The group has already exceeded its initial 30-day fundraising target of £10,500, paving the way for them to enlist the help of a barrister to ascertain what grounds a successful legal challenge against HMRC could and should be based on.
According to Gibson, there are a number of potential directions an IR35-related legal challenge against HMRC could go.
Other challenges could centre on the Employment Status Service tool HMRC advises public sector organisations to use when classifying the engagements of their contractors, which has been previously described as “unfit for purpose”, said Gibson.
“There are a number of potential avenues that could be pursued, and we haven’t shut any of them off,” he said.
Since 6 April 2017, the onus for deciding whether or not contractors should be taxed in the same way as permanent employees (inside IR35) or off-payroll staff (outside IR35) has shifted to the public sector organisations they engage with.
In an ideal world, contractors would not have to resort to going to court to challenge HMRC over the “iniquity” of IR35, said Gibson, but the tax collection agency has left them with no other option.
“I’d like HMRC to drop the drawbridge and chat this through, so we can come up with something that is fair and equitable for all involved, because it clearly isn’t now,” he added.
“I’d really like not to have to go down the legal route at all – I’d like for us to sit down as sensible human beings and bash it out, but until they behave like grown-ups, we have to keep looking at the legal route.”
In a survey carried out by online recruitment firm CW Jobs, 71% of IT contractors report seeing their income slump as a result of the IR35 reforms coming into force, with around a third (29%) claiming to have seen an 11% to 20% drop in take-home pay.
Furthermore, 47% claim to have born witness to IT contractors exiting the public sector as a result of the new-look IR35 regime coming into play on 6 April, with 83% describing the private sector as a far more attractive place to work.
The survey results, published in mid-July 2017, also suggest contractor confidence in the ability of the public sector to deliver on digital projects has been negatively affected by the IR35 reforms.

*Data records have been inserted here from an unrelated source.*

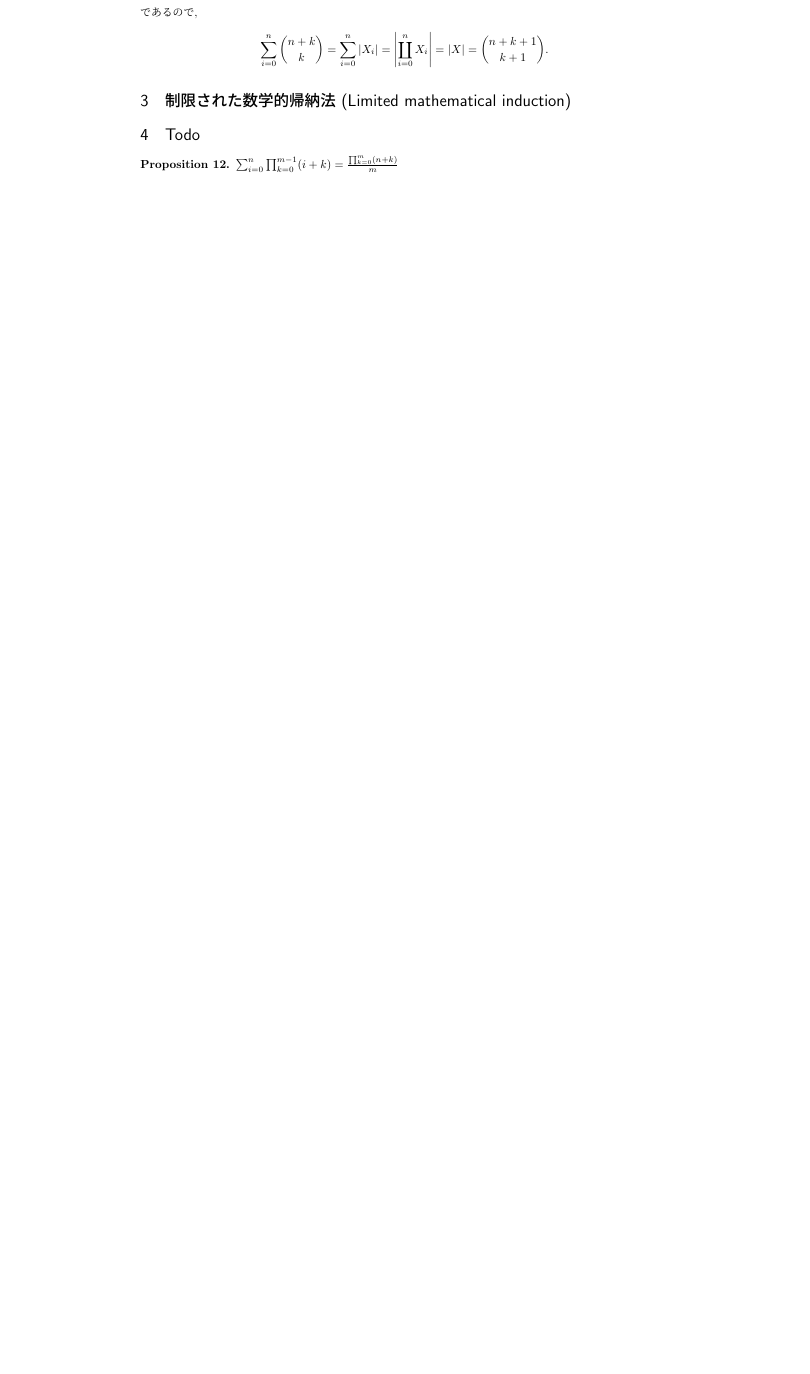
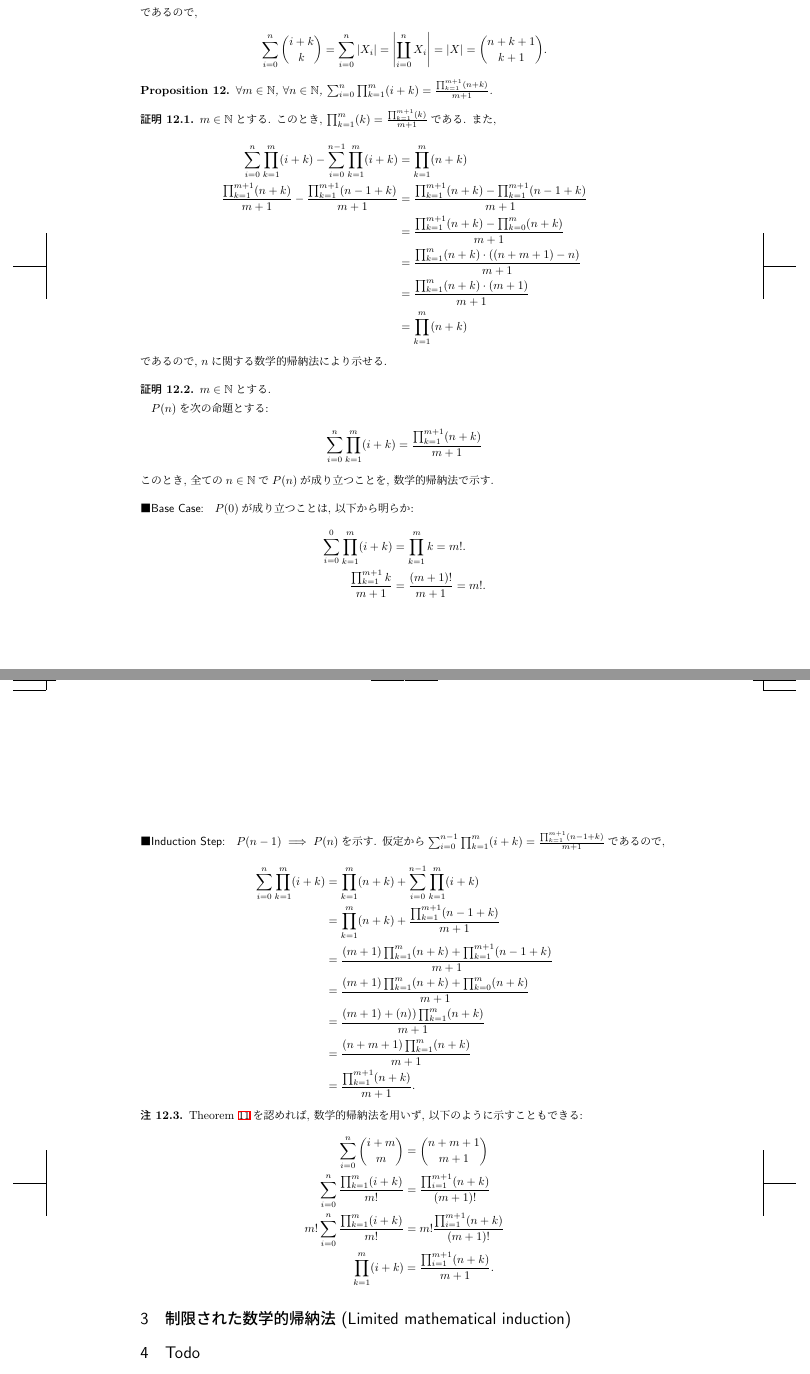
Before and after one commit to a175/induction, a LaTeX document (src/x2.tex, which reads src/p.tex): part of page 14 of 17 before the commit and two parts of pages 14 and 15 of 18 after it, the two joined at a grey line, cut so that both start at the same text, the shorter picture padded with empty space. Compiled offline with pLaTeX and dvipdfmx.

Commit message:
add cref/label

```diff
--- a/src/p.tex
+++ b/src/p.tex
@@ -717,12 +746,86 @@ $\ZZ_{>0}$は正の実数全体のなす集合.
   \end{align*}
   であるので,
   \begin{align*}
-    \sum_{i=0}^{n}\binom{n+k}{k}=\sum_{i=0}^{n}\numof{X_i}
+    \sum_{i=0}^{n}\binom{i+k}{k}=\sum_{i=0}^{n}\numof{X_i}
     =\numof{\coprod_{i=0}^{n}X_i}= \numof{X}=\binom{n+k+1}{k+1}.
   \end{align*}
-
 \end{rem}
 
+\begin{prop}
+  \label{p:20230718}
+  $\forall m\in \NN$,
+  $\forall n\in \NN$,
+  $\sum_{i=0}^n \prod_{k=1}^{m}(i+k)=\frac{\prod_{k=1}^{m+1}(n+k)}{m+1}$.
+\end{prop}
+
+\begin{proof**}
+  $m\in\NN$とする.
+  このとき,
+  $\prod_{k=1}^{m}(k)=\frac{\prod_{k=1}^{m+1}(k)}{m+1}$である.
+  また,
+  \begin{align*}
+    \sum_{i=0}^n \prod_{k=1}^{m}(i+k)-\sum_{i=0}^{n-1} \prod_{k=1}^{m}(i+k)
+    &=\prod_{k=1}^{m}(n+k)\\
+  \frac{\prod_{k=1}^{m+1}(n+k)}{m+1}
+  -
+  \frac{\prod_{k=1}^{m+1}(n-1+k)}{m+1}
+  &=
+  \frac{\prod_{k=1}^{m+1}(n+k)-\prod_{k=1}^{m+1}(n-1+k)}{m+1}
+  \\&=
+  \frac{\prod_{k=1}^{m+1}(n+k)-\prod_{k=0}^{m}(n+k)}{m+1}
+  \\&=
+  \frac{\prod_{k=1}^{m}(n+k)\cdot((n+m+1)-n)}{m+1}
+  \\&=\frac{\prod_{k=1}^{m}(n+k)\cdot(m+1)}{m+1}
+  \\&=\prod_{k=1}^{m}(n+k)
+  \end{align*}
+  であるので,
+  $n$に関する数学的帰納法により示せる.
+\end{proof**}
+
+\begin{proof*}
+  $m\in \NN$とする.
+
+  $P(n)$を次の命題とする:
+  \begin{align*}
+    \sum_{i=0}^n \prod_{k=1}^{m}(i+k)=\frac{\prod_{k=1}^{m+1}(n+k)}{m+1}
+  \end{align*}
+  このとき,
+  全ての$n\in\NN$で$P(n)$が成り立つことを,
+  数学的帰納法で示す.
+
+  \paragraph{Base Case:}
+  $P(0)$が成り立つことは, 以下から明らか:
+  \begin{align*}
+    \sum_{i=0}^0 \prod_{k=1}^{m}(i+k)&=\prod_{k=1}^{m}k=m!.\\
+    \frac{\prod_{k=1}^{m+1}k}{m+1}&=\frac{(m+1)!}{m+1}=m!.
+  \end{align*}
+
+  \paragraph{Induction Step:}
+  $P(n-1)\implies P(n)$を示す.
+  仮定から$\sum_{i=0}^{n-1} \prod_{k=1}^{m}(i+k)=\frac{\prod_{k=1}^{m+1}(n-1+k)}{m+1}$であるので,
+  \begin{align*}
+    \sum_{i=0}^n \prod_{k=1}^{m}(i+k)
+    &=\prod_{k=1}^{m}(n+k)+\sum_{i=0}^{n-1} \prod_{k=1}^{m}(i+k)\\
+    &=\prod_{k=1}^{m}(n+k)+\frac{\prod_{k=1}^{m+1}(n-1+k)}{m+1}\\
+    &=\frac{(m+1)\prod_{k=1}^{m}(n+k)+\prod_{k=1}^{m+1}(n-1+k)}{m+1}\\
+    &=\frac{(m+1)\prod_{k=1}^{m}(n+k)+\prod_{k=0}^{m}(n+k)}{m+1}\\
+    &=\frac{(m+1)+(n))\prod_{k=1}^{m}(n+k)}{m+1}\\
+    &=\frac{(n+m+1)\prod_{k=1}^{m}(n+k)}{m+1}\\
+    &=\frac{\prod_{k=1}^{m+1}(n+k)}{m+1}
+    .\qedhere
+  \end{align*}
+\end{proof*}
+
+\begin{rem}
+    \cref{p:20230717}を認めれば,
+  数学的帰納法を用いず, 以下のように示すこともできる:
+  \begin{align*}
+    \sum_{i=0}^n \binom{i+m}{m}&=\binom{n+m+1}{m+1}\\
+    \sum_{i=0}^n \frac{\prod_{k=1}^{m}(i+k)}{m!}&=\frac{\prod_{i=1}^{m+1}(n+k)}{(m+1)!}\\
+    m!\sum_{i=0}^n \frac{\prod_{k=1}^{m}(i+k)}{m!}&=m!\frac{\prod_{i=1}^{m+1}(n+k)}{(m+1)!}\\
+    \prod_{k=1}^{m}(i+k)&=\frac{\prod_{i=1}^{m+1}(n+k)}{m+1}.
+  \end{align*}
+\end{rem}
 
 \section{制限された数学的帰納法 (Limited mathematical induction)}
 
@@ -738,9 +841,6 @@ $\ZZ_{>0}$は正の実数全体のなす集合.
 
 
 
-\begin{prop}
-  $\sum_{i=0}^n \prod_{k=0}^{m-1}(i+k)=\frac{\prod_{k=0}^{m}(n+k)}{m}$
-\end{prop}
 
 \begin{prop}
   $\sum_{i=1}^n (2i-1)2i=\frac{n(n+1)(4n-1)}{3}$
```
Also changed, not shown: src/p.tex (37 more changed lines).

For example, just under half of all respondents (47%) said they feared the public sector now lacks the digital skills needed to deliver on future projects.
This is a view shared by Gibson, who claims the IR35 reforms are out of step with the way our increasingly “gig-like” economy works.
“It is making our economy far less flexible and is punishing people who want the flexibility to move around the economy a lot more easily,” he said.
“It doesn’t suit everybody because some people like the security of having a permanent role, but that’s not the way the world is going and IR35 flies in the face of an ever-more progressive and flexible economy because it has the opposite effect.”
Computer Weekly put these points to HMRC, which responded with the following statement: “Public sector organisations and contractors are free to work with each other in a manner that suits their circumstances, however it’s fair that two people doing the same job should pay the same taxes. These reforms help ensure that happens.”